The earliest memories I can recall of playing a video-game must have been around 1994 -- a combination of The Secret of Monkey Island, Myst, 3-D Dinosaur Adventure, and The Seventh Guest. I was four years old at the time and mostly illiterate, but I do remember clicking through these intricate adventures just for the thrill of some kind of reaction or change from the game. I vaguely recall we had a console or two in the house by that time, but my brothers were usually using them, so I resorted to bothering my parents to boot up these weird PC games for me.
Since Myst and Seventh Guest had this habit of scaring the living shit out of me from one second to the next (the first person perspective - particularly in dark and abandoned buildings - creeps out children, go figure!) and the beloved 3-D Dinosaur Adventure barely constituted a game, I didn't spend nearly as much time with them as with Monkey Island. That game charmed me in a way that has followed me ever since, as much in terms of gaming education as in terms of humor and wit.
Even though the CD version with soundtrack came out in '92 we still had the game on floppydisk and the startup screen would play the wicked reggae theme music through the soundcard, rather than as a .wav file through the external speakers. If this doesn't tingle your spine then you must not have one:
So that plays. And then you're this dorky guy in a white shirt talking to some old dude by a fire. At the bottom of the screen there's a bunch of green verbs, next to your inventory in purple, and your cursor is a flashing white crosshair. By clicking on parts of the screen, your character (Guybrush Threepwood) will move there; by clicking the green verbs before clicking on the play area, your character will attempt to do the verb to that thing.
Mechanically, the game is a matter of collecting and combining inventory items, as well as negotiating dialogue trees with other characters, in order to solve puzzles which advance the story. The overarching plot sounds typical: an undead dread pirate kidnaps the governor-princess of Melee Island, and the boy who loves her must come to her rescue. But the adventures in the game itself are way more hilarious and involve rubber-chickens, a no-handed two-hooked failed hotelier; resolving a crew mutiny with an explosive Grog of breath mints, gunpowder, and fine wine; and navigating the bowels of hell by threatening a sentient skull for directions through threats and insults. See...hilarious! The Secret of Monkey Island is above all a highly successful work of comedy, similar to the best part of an evening of improv theatre, motivating you to play just for the reward of further jokes and oddities.
Of course all this high-brow humour was lost on me as a child. I would literally click around until the screen changed and consider that a success. I actually got pretty far through trial-and-error, attempting to use each action and item on each interactable thing until something happened. Today i tried to use my cucumber on a locked door. This diligent trial-and-error method would develop into a core gaming skill - particularly well-demonstrated in the Monkey Island series, where puzzles are often so quirky and obscure that you'd have no other way of solving them.

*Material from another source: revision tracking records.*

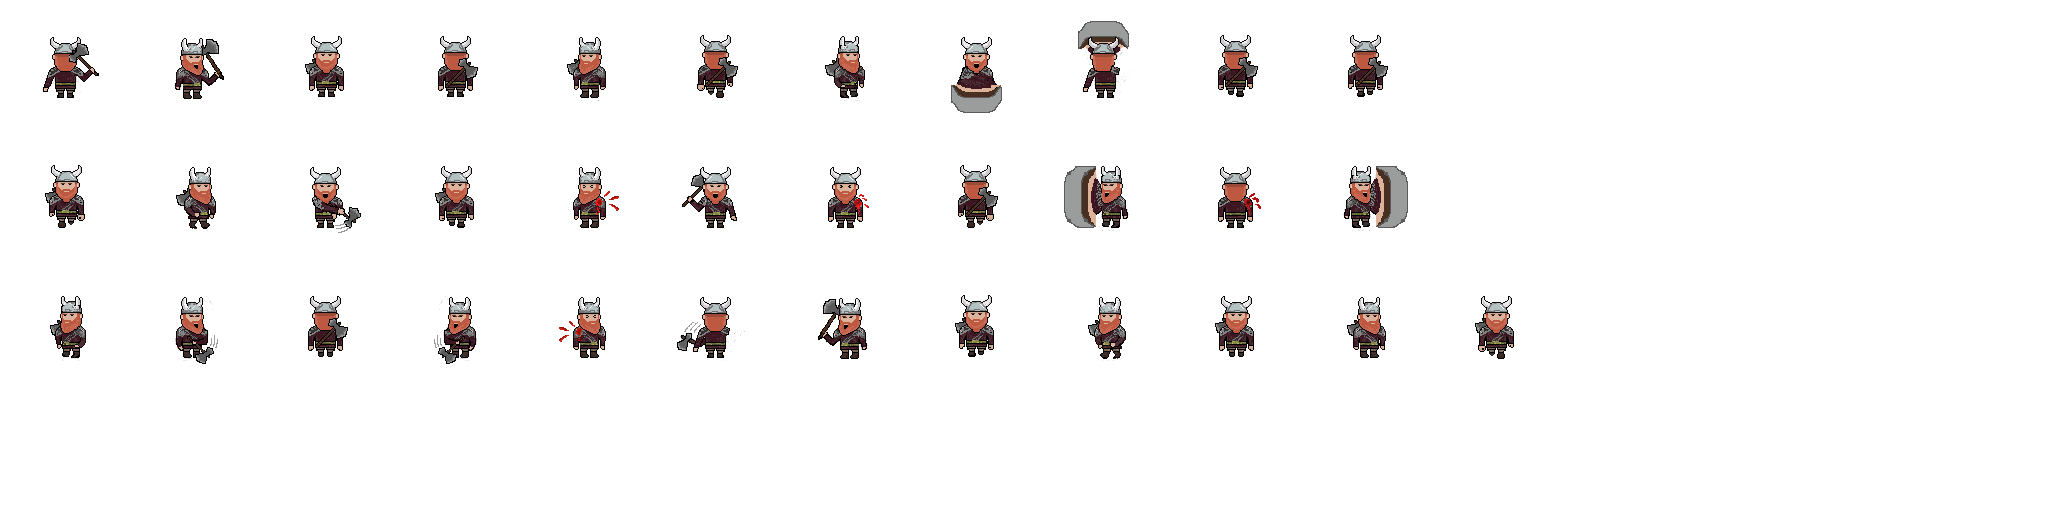
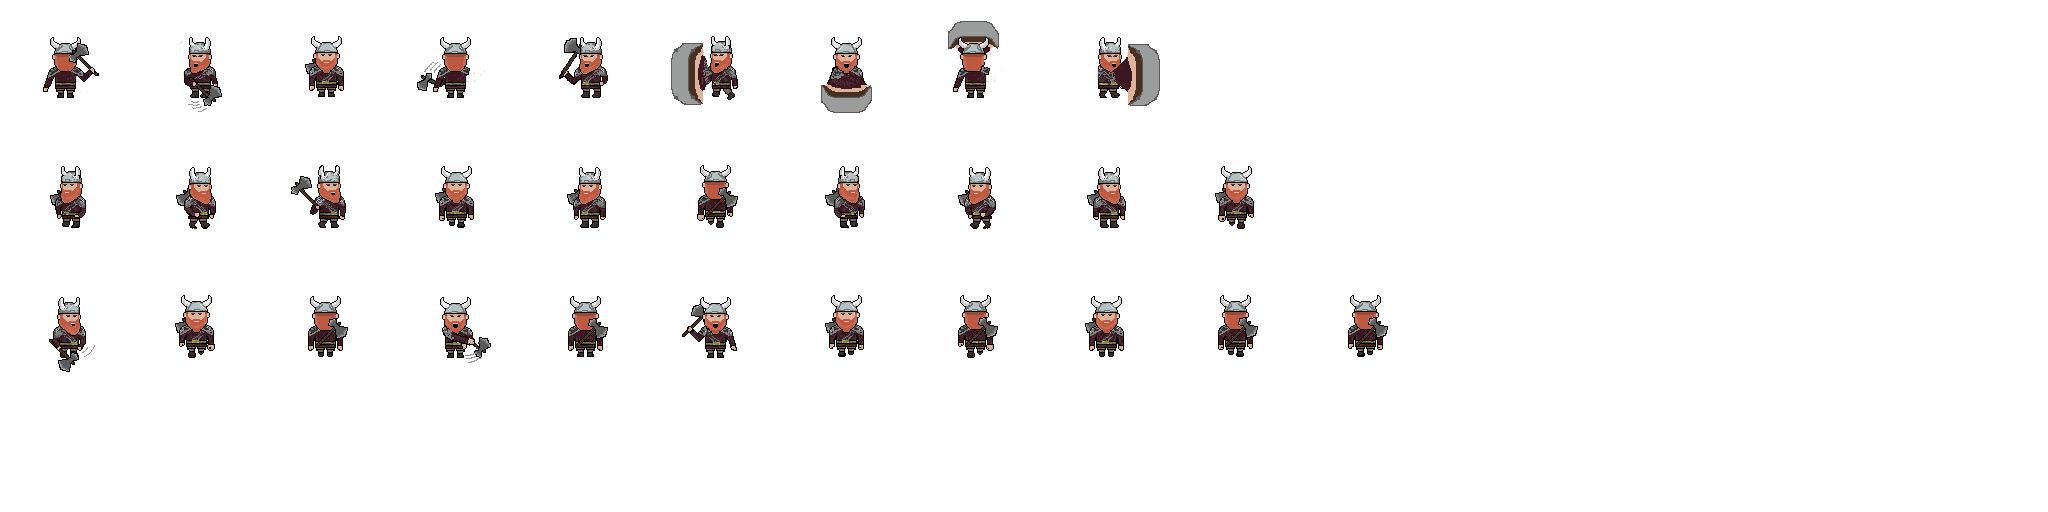
Added updated axe animations. #310

diff --git a/source/core/src/main/com/deco2800/game/areas/GameArea.java b/source/core/src/main/com/deco2800/game/areas/GameArea.java
@@ -135,7 +135,7 @@ public abstract class GameArea implements Disposable {
             "end/portal.atlas", "Odin/odin.atlas", "images/player_scepter.atlas", "images/player_hammer.atlas",
             "images/player_longsword.atlas", "images/hammer_projectile.atlas", "images/outdoorWarrior.atlas",
             "images/guardElf.atlas", "images/rangedElf.atlas", "images/fireball/fireballAnimation.atlas",
-            "images/player_scepter.atlas", "images/player_hammer.atlas", "images/newArrowBroken/atlas/arrow.atlas",
+             "images/newArrowBroken/atlas/arrow.atlas", "images/player_axe.atlas",
             "images/viking.atlas", "images/meleeAnimationsTextured.atlas",
             "images/meleeFinal.atlas", "images/assassinFinal.atlas", "images/guardFinal.atlas", "images/rangedAllFinal.atlas", "images/bossFinal.atlas",
             "images/explosion/explosion.atlas", "images/hellViking.atlas", "images/outdoorArcher.atlas", "images/asgardWarrior.atlas",
@@ -163,7 +163,7 @@ public abstract class GameArea implements Disposable {
     protected static final String TILES_WIDTH = "n_tiles_width";
     protected static final String WALL_HEIGHT = "height";
     protected static final String WALL_WIDTH = "width";
-    protected String playerWeaponType = "Hammer";
+    protected String playerWeaponType = "Axe";
 
     protected GameArea() {
         areaEntities = new ArrayList<>();
@@ -178,6 +178,7 @@ public abstract class GameArea implements Disposable {
         tileTextures = map.tileRefsArray();
         loadAssets();
         displayUI(areaName);
+        setWeapon(areaName);
 
         spawnTerrain();
         spawnObstacles();
@@ -191,6 +192,25 @@ public abstract class GameArea implements Disposable {
 
         playMusic();
 
+    }
+
+    /**
+     * Used to retrieve the weapon associated with a given level.
+     */
+    private void setWeapon(String areaName) {
+        switch (areaName) {
+            case "Level 3":
+                playerWeaponType = "Longsword";
+                break;
+            case "Level 4":
+                playerWeaponType = "Scepter";
+                break;
+            case "Level 5":
+                playerWeaponType = "Hammer";
+                break;
+            default:
+                playerWeaponType = "Axe";
+        }
     }
 
     /**

diff --git a/source/core/src/main/com/deco2800/game/areas/TutorialGameArea.java b/source/core/src/main/com/deco2800/game/areas/TutorialGameArea.java
@@ -98,7 +98,7 @@ public class TutorialGameArea extends GameArea {
      */
     public GameArea create() {
         levelInt = 9;
-        playerWeaponType = "Scepter";
+        playerWeaponType = "Axe";
         super.create("maps/MapObjects.json", "Map Test");
 
         spawnMeleeElf();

I do remember coming back to it a bit later and was able to more fully explore the game, though much of the comedy continued to go way over my head. Very similar to my love of The Simpsons as a child. I would even call Secret of Monkey Island, The Simpsons of PC Gaming.
- Each is one of the earliest examples in its medium (cartoons and PC games) to demonstrate entertainment value to adults over children.

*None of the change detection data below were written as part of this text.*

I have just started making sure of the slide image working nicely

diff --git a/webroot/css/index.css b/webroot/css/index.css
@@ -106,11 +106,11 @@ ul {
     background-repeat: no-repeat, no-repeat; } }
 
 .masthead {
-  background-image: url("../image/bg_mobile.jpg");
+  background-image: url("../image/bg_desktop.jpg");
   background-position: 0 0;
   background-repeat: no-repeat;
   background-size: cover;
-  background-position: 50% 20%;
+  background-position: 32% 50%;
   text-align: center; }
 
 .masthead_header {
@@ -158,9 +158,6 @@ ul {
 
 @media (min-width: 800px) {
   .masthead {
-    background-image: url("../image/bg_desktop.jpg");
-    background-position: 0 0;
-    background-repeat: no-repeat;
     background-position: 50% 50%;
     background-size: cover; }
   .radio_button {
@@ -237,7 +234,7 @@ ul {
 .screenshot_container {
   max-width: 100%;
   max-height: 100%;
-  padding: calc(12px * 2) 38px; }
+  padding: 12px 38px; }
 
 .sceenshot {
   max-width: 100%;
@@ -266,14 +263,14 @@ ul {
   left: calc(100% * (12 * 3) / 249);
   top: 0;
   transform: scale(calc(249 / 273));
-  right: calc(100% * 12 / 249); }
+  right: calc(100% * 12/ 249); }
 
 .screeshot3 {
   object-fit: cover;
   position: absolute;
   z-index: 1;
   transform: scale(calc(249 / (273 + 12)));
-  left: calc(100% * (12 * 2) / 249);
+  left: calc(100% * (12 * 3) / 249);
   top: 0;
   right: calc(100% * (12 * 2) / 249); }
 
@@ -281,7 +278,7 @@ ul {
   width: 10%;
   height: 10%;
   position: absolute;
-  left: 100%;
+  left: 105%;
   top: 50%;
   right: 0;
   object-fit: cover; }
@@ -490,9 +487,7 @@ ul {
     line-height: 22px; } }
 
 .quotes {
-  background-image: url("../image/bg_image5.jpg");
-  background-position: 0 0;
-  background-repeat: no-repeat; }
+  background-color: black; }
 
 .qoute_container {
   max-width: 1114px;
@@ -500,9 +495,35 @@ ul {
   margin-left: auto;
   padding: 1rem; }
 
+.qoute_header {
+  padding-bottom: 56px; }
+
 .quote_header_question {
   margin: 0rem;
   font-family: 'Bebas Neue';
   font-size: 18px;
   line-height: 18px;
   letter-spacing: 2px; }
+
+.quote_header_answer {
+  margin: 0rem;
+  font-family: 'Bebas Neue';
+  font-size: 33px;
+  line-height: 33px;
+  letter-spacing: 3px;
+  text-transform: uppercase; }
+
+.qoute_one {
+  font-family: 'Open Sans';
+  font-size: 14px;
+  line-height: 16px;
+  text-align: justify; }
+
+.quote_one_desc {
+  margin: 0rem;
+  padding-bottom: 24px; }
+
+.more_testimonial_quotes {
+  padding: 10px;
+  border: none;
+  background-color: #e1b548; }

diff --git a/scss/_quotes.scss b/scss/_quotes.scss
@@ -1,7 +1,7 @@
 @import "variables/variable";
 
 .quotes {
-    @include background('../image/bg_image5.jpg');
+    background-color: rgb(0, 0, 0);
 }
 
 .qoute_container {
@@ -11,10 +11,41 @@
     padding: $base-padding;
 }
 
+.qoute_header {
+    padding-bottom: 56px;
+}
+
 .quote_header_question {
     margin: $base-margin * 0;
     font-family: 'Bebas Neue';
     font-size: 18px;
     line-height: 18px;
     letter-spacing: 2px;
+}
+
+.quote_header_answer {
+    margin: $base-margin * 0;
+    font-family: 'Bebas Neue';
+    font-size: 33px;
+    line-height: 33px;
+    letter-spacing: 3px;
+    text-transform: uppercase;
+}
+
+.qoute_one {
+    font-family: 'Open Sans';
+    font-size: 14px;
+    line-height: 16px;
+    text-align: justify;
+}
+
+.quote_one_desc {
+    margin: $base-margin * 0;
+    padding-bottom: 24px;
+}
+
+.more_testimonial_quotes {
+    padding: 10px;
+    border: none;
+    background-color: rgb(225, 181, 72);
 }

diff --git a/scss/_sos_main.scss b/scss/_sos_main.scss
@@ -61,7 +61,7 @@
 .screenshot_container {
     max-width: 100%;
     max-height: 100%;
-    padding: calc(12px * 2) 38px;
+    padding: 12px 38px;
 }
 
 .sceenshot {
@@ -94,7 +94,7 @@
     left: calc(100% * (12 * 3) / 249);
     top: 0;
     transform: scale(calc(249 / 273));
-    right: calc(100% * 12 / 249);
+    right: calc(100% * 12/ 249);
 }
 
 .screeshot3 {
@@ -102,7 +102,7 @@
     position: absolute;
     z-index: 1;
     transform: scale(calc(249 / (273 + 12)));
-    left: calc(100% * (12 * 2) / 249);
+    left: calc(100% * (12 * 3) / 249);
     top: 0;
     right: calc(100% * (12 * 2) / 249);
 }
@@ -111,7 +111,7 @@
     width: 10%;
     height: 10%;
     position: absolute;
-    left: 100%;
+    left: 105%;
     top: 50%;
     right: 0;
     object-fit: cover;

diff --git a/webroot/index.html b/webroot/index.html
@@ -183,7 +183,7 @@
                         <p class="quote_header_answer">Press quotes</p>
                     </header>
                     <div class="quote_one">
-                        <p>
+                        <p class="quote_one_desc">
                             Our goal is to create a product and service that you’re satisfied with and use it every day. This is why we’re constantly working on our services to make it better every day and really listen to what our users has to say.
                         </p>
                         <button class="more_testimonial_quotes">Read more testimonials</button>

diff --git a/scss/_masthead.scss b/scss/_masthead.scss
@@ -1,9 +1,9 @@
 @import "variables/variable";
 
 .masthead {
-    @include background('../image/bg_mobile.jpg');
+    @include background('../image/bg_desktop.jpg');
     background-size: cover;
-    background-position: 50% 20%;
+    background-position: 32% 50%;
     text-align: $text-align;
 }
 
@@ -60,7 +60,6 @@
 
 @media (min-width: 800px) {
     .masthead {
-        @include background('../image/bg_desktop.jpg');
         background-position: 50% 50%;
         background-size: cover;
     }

- Intelligent writing - taxes humor, breaking the fourth wall, the hilarity of harsh realities - the strength of Simpsons & Monkey Island's humor lies in the overlap between wisdom and absurdity.
- Both are supported by a large cast of likable characters.
- Both are led by stupid, mostly useless, yet still lovable, protagonists
- Both have stuck with me as a sort of concrete for the foundation of my humor today.
I've come back time and again to both these series as my brain has 'matured,' and while each series has strained a bit under the weight of forced continuation, I have deeply enjoyed coming back to these familiar stories and unraveling the deeper stuff going on under the surface.
But that insult fighting though. I remember re-enacting the first scene with the swashbuckler on the schoolground at recess. Clang, clang, clang "My handkerchief will wipe up your blood!' Clang, clang, clang "So you got that job as a janitor after all?' Just the idea of that is still fantastic and so innovative. I remember taking a trip to mexico and was on the beach one clear night staring out into the water at a small island. I had one of those real life ---> videogame flash backs, you know what im talking about and remembered this image. Still, whenever i think of videogames i only see the word as synonymous with the Monkey island start screen.